▸ Work task:
Leaving the images out, output each entry below exactly.

▸ Data provided:
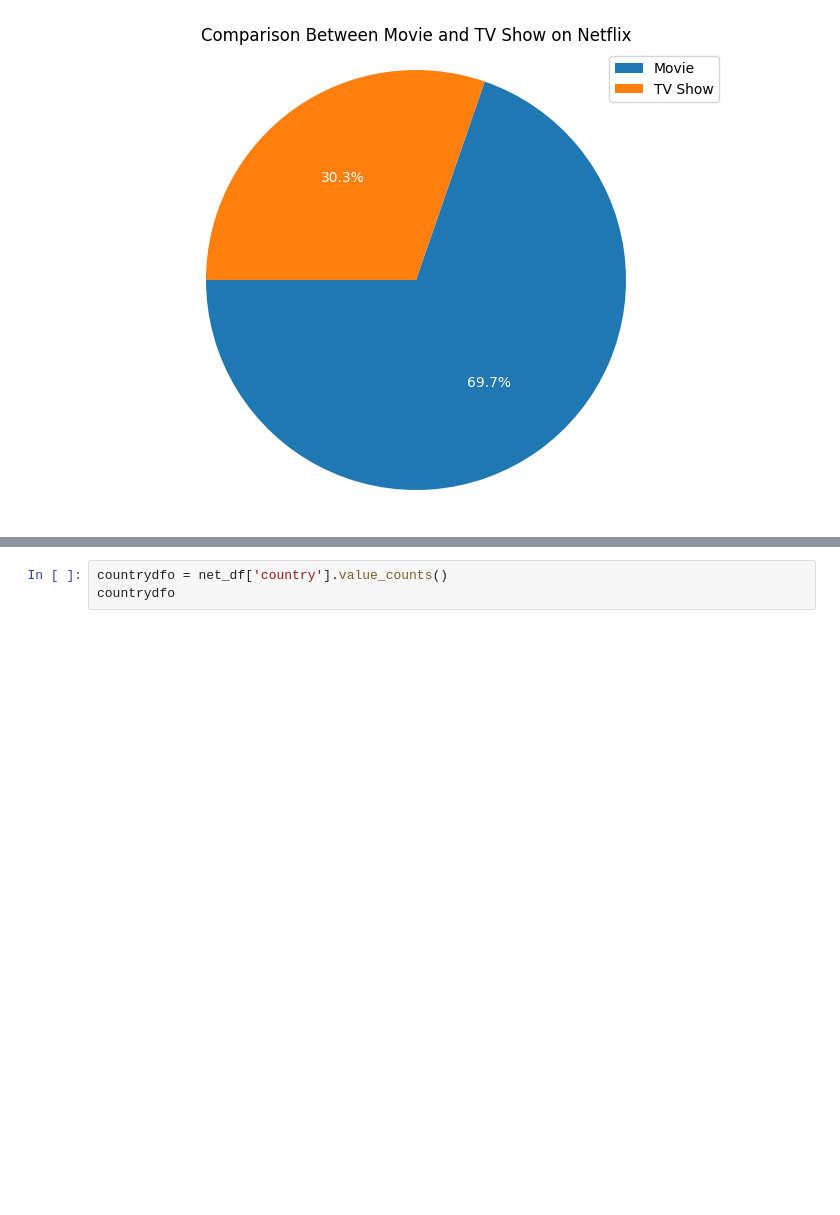
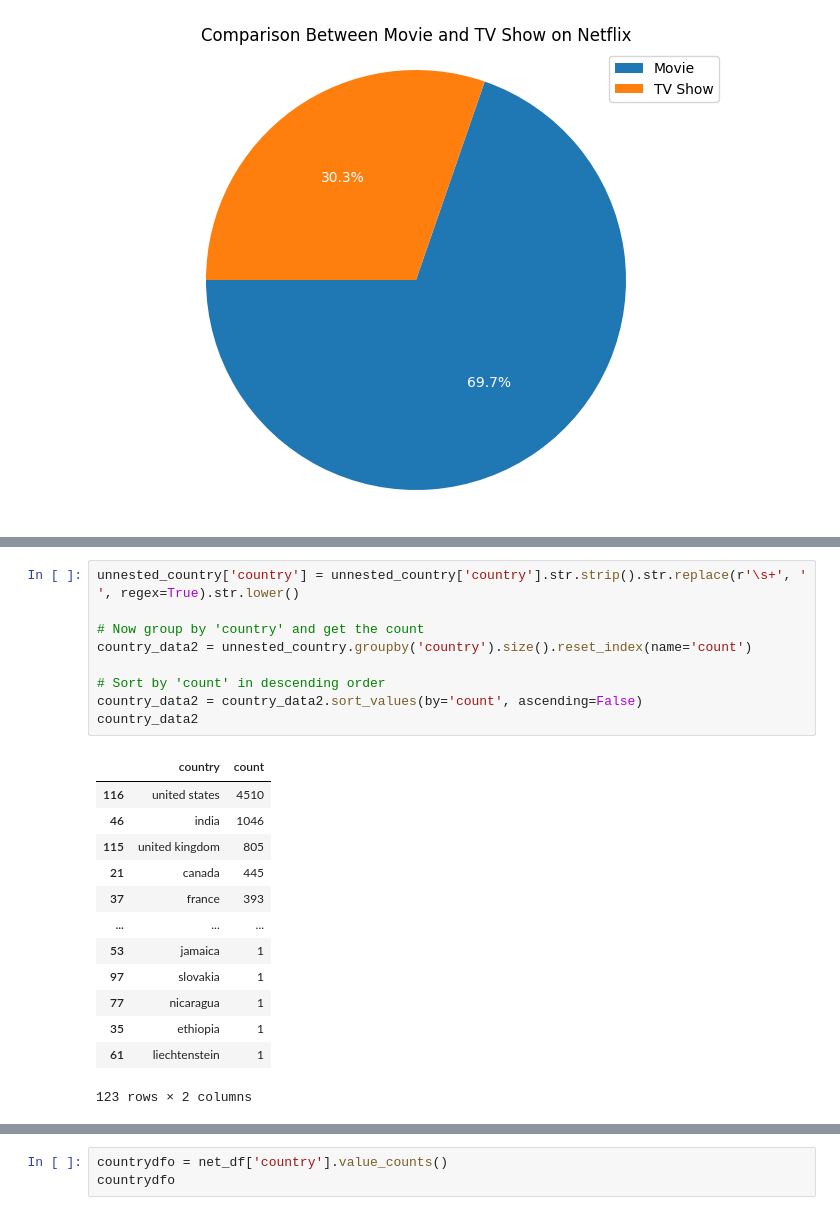
Before and after one commit to PatandyaW/Skripsikkk, a Jupyter notebook: Skripsik.ipynb, the cells around one changed output, grey strips where cells are left out. Cells and saved outputs as stored; diff of their text form; blank space fills up the shorter version.

```diff
--- a/Skripsik.ipynb
+++ b/Skripsik.ipynb
@@ -472,2 +498,25 @@ unnested_age_ratings.head(15)
+# %%
+unnested_country['country'] = unnested_country['country'].str.strip().str.replace(r'\s+', ' ', regex=True).str.lower()
+
+# Now group by 'country' and get the count
+country_data2 = unnested_country.groupby('country').size().reset_index(name='count')
+
+# Sort by 'count' in descending order
+country_data2 = country_data2.sort_values(by='count', ascending=False)
+country_data2
+# %% [output]
+|  | country | count |
+| 116 | united states | 4510 |
+| 46 | india | 1046 |
+| 115 | united kingdom | 805 |
+| 21 | canada | 445 |
+| 37 | france | 393 |
+| ... | ... | ... |
+| 53 | jamaica | 1 |
+| 97 | slovakia | 1 |
+| 77 | nicaragua | 1 |
+| 35 | ethiopia | 1 |
+| 61 | liechtenstein | 1 |
+123 rows × 2 columns
 # %%
 
```
Also changed, not shown: parts of 17 cells of this notebook.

▸ Result:
Before and after one commit to PatandyaW/Skripsikkk, a Jupyter notebook: Skripsik.ipynb, the cells around one changed output, grey strips where cells are left out. Cells and saved outputs as stored; diff of their text form; blank space fills up the shorter version.

```diff
--- a/Skripsik.ipynb
+++ b/Skripsik.ipynb
@@ -472,2 +498,25 @@ unnested_age_ratings.head(15)
+# %%
+unnested_country['country'] = unnested_country['country'].str.strip().str.replace(r'\s+', ' ', regex=True).str.lower()
+
+# Now group by 'country' and get the count
+country_data2 = unnested_country.groupby('country').size().reset_index(name='count')
+
+# Sort by 'count' in descending order
+country_data2 = country_data2.sort_values(by='count', ascending=False)
+country_data2
+# %% [output]
+|  | country | count |
+| 116 | united states | 4510 |
+| 46 | india | 1046 |
+| 115 | united kingdom | 805 |
+| 21 | canada | 445 |
+| 37 | france | 393 |
+| ... | ... | ... |
+| 53 | jamaica | 1 |
+| 97 | slovakia | 1 |
+| 77 | nicaragua | 1 |
+| 35 | ethiopia | 1 |
+| 61 | liechtenstein | 1 |
+123 rows × 2 columns
 # %%
 
```
Also changed, not shown: parts of 17 cells of this notebook.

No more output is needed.